Every reader has a story about meeting the author-celebrity of their dreams; I can still barely think about the time at Book Riot Live 2015 when I met Margaret Atwood. She graciously carried the conversation as I stuttered and cast about for something clever to say. (“I, um, like your top? All the… flowers and… yeah.”)
The average person might not recognize an author on the street, but for us book nerds, they are the most exciting celebrities we will meet. It’s easy to build up in our minds the mythos of an author. They’ve won brilliant awards, Obama has read their books; what must it like to be them?
One of the best parts of being in the book world, as a book reviewer and writer myself, is getting to know authors. I love going to readings and events. Through them, I’ve learned how creating these marvelous works of art can be some of the hardest imaginable creative labor, and how much time is spent toiling in obscurity before (and after) the big release.
Even so, the gap between me and the authors I admire persists. It’s easy to imagine there’s something different about them that makes it possible for them to spin these tales, that gives them the patience and drive to write so tirelessly, to navigate the industry and come out the other side with a bound book.
That will be me someday, I’ve told myself my whole life, but “someday” has a comforting distance to it. That’s not me right now; the times I sit down at my laptop and stare at my latest draft could not feel farther from the imagined exultation of a book pub day or a book reading. The distance seemed too great ever to navigate.
But then I received an invitation for a book launch for Jennifer Ryan’s novel, Chilbury Ladies’ Choir. I recognized the author’s name and the title of her book—but not from my book-world contacts. I had read parts of the books—early drafts of two chapters—in a fiction workshop during my graduate writing program.
Jennifer was not so different from me, in terms of her writing experience; she had also written and revised and written more over the last five years. And now she had a book coming out with a major publisher.

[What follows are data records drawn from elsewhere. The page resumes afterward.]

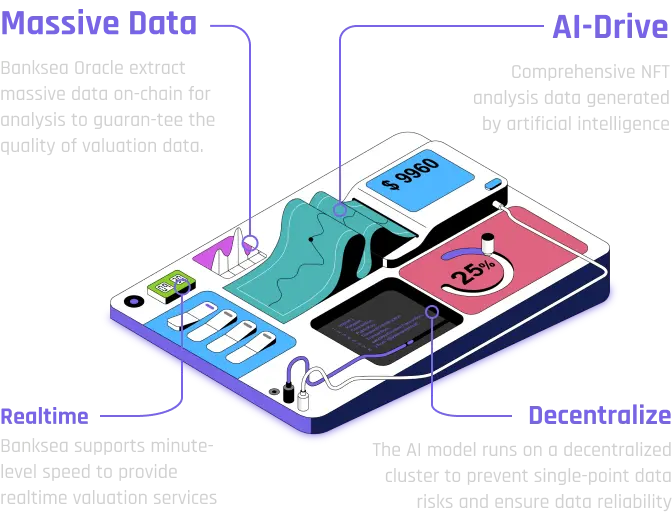
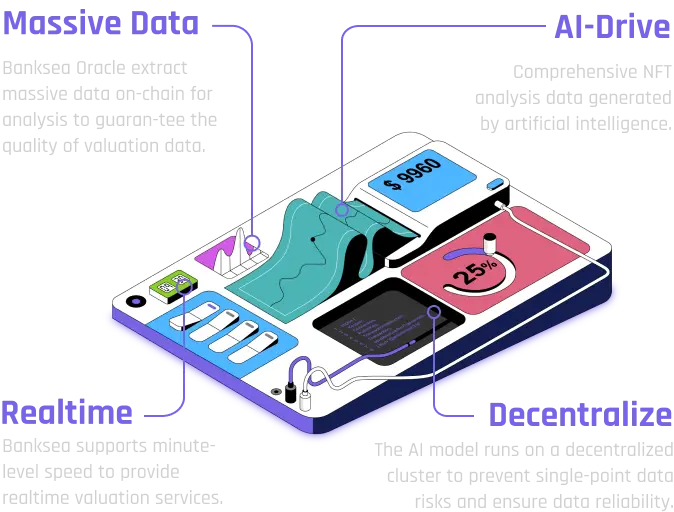
feat: optimize visuals
1. API price page documents
2. develop first screen font size
3. features image source

diff --git a/src/pages/home/modules/use-cases/index.tsx b/src/pages/home/modules/use-cases/index.tsx
@@ -12,6 +12,7 @@ const UseCasesContainer = styled.div`
   span {
     color: white;
     font-family: ${({ theme }) => theme.fontFamilies.common};
+    font-weight: 600;
 
     background-color: rgb(120, 100, 230);
     display: flex;
@@ -154,35 +155,26 @@ const items = [
     id: 'lending',
     label: 'Lending',
     description: 'Banksea provides safe and reasonable solutions for NFT lending with the valuation of NFTs and Collections, and monitors the market in real time to minimize the risk of lending.',
-    tooltipPosition: 'bottom',
-    offsetX: -100
   },
   {
     id: 'marketplace',
     label: 'Marketplace',
     description: 'Banksea provides secure, objective, and real-time data analysis and NFT valuation for users to formulate better trading strategies in the marketplace.',
-    tooltipPosition: 'bottom',
-    offsetX: 100
   },
   {
     id: 'music',
     label: 'Music',
-    description: 'Banksea is exploring and researching music NFT and can customize the data analysis and valuation services for music NFTs.',
-    tooltipPosition: 'top',
-    offsetX: 120
+    description: 'Banksea can customize the data analysis and valuation services for music NFTs.',
   },
   {
     id: 'meta-verse',
     label: 'MetaVerse',
     description: 'As the infrastructure in the metaverse, Banksea will build a bridge between the virtual and real world for value measurement, providing more connections and possibilities for the two worlds.',
-    tooltipPosition: 'top',
   },
   {
     id: 'wallet',
     label: 'Wallet',
     description: 'Banksea has established in-depth cooperation with NFT wallet project to provide comprehensive analysis of NFTs, such as traits analysis, rarity analysis, popularity analysis, transaction analysis, real-time valuation, etc. It is convenient for users to analyze the status of assets directly on the wallet.',
-    tooltipPosition: 'top',
-    offsetX: -80
   },
   {
     id: 'banksea-oracle',
@@ -234,6 +226,10 @@ export const UseCasesModule: React.FC = () => {
                 >
                   <Tooltip
                     visible={hoveredIdRef.current === id || (hoveredIdRef.current === undefined && id === ids[visibleIndex])}
+                    overlayInnerStyle={{
+                      background: '#37373799',
+                      borderRadius: '20px'
+                    }}
                     overlay={
                       <Flex flexDirection={'column'} ai={'center'}>
                         <Text fontSize={'24px'}>{label}</Text>

diff --git a/src/pages/product/index.tsx b/src/pages/product/index.tsx
@@ -86,7 +86,7 @@ const PLANS: Array<ProductPricePlanCardProps> = [
     variant: 'disabled',
     price: 'Free',
     credits: '10,000',
-    description: <span>Interact with our powerful API for free with our <b>Discover Plan</b>. Great for traders tracking nft.</span>,
+    description: <span>Interact with our powerful API for free with our <b>Discovery Plan</b>. Great for traders tracking nft.</span>,
     supportedDimensions: [
       { label: 'Auto Scaling', supported: false },
       { label: '25 Requests / sec', supported: true },
@@ -124,7 +124,7 @@ export const ProductPage: React.FC = () => {
   return (
     <PageWrapper py={'48px'}>
       <Text
-        fontSize={'min(48px, 8vw)'}
+        fontSize={'min(45px, 6vw)'}
         textAlign={'center'}
         mb={'16px'}
         maxWidth={'1200px'}
@@ -132,11 +132,11 @@ export const ProductPage: React.FC = () => {
         important
         fontWeight={600}
       >
-        Simple, Metadata, Activity, AI analysis design for you
+        Metadata, Activity, AI analysis designed for you
       </Text>
 
       <Text color={'textDisabled'} mb={'64px'} maxWidth={'600px'} textAlign={'center'}>
-        With our plan, builders get access to the platform - popularity, market cap, NFT metadata, activity, NFT AI valuation, AI floor - and only pay for what you use.
+        You can access the service - popularity, market cap, NFT metadata, Transaction, NFT AI valuation, AI floor price etc, and only pay for what you use.
       </Text>
 
       <Grid

diff --git a/src/pages/home/modules/features/index.tsx b/src/pages/home/modules/features/index.tsx
@@ -3,15 +3,6 @@ import { Flex, useResponsive } from '@banksea-finance/ui-kit'
 import { ModuleTitle } from '@/components/module-title'
 import styled from 'styled-components'
 
-export const features = {
-  massiveData: 'Massive Data',
-  aiDrive: 'AI Drive',
-  decentralize: 'Decentralize',
-  realtime: 'Realtime'
-} as const
-
-export type FeatureKey = keyof typeof features
-
 const ImageContainer = styled.div`
   --mobile-image-height: 80vw;
   --mobile-image-width: calc(var(--mobile-image-height) * 2.05);
@@ -21,7 +12,6 @@ const ImageContainer = styled.div`
   img {
     width: 100%;
   }
-  
 `
 
 export const FeaturesModule: React.FC = () => {

diff --git a/src/pages/develop/modules/first-screen/index.tsx b/src/pages/develop/modules/first-screen/index.tsx
@@ -55,7 +55,7 @@ const Title: React.FC = () => {
   const CommonText = ({ children }: any) => (
     <Text
       as={'span'}
-      fontSize={{ xl: 'min(50px, 3.33vw)', _: 'min(50px, 5.0vw)' }}
+      fontSize={{ xl: 'min(50px, 3.03vw)', _: 'min(50px, 5.0vw)' }}
       important
       bold
       lineHeight={'1.5'}

diff --git a/src/pages/home/modules/first-screen/index.tsx b/src/pages/home/modules/first-screen/index.tsx
@@ -78,7 +78,7 @@ export const FirstScreenModule: React.FC = () => {
 
           <Text
             bold
-            color={'primary'}
+            color={'rgb(222,221,227)'}
             mb={{ lg: '42px', _: '36px' }}
             mt={{ lg: '36px', _: '24px' }}
             fontSize={'min(24px, 5vw)'}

If she could cross the gap, if she could chart a course from wannabe writer with an idea to published author—why couldn’t I?
Suddenly, after years of admiring writers from afar, it clicked with me. The distance between staring at an early draft and publication is not insurmountable. People do it all the time. The only difference between a published author and someone with a good idea is this: the author sits down and types out every word. They polish each crappy rough draft, and they keep coming back.
So here I am. I’m sitting down, and I’m writing. If you’ve ever wanted to make that leap, from book lover to book creator, I hope you’ll join me.
I’ll see you on the other side, someday soon.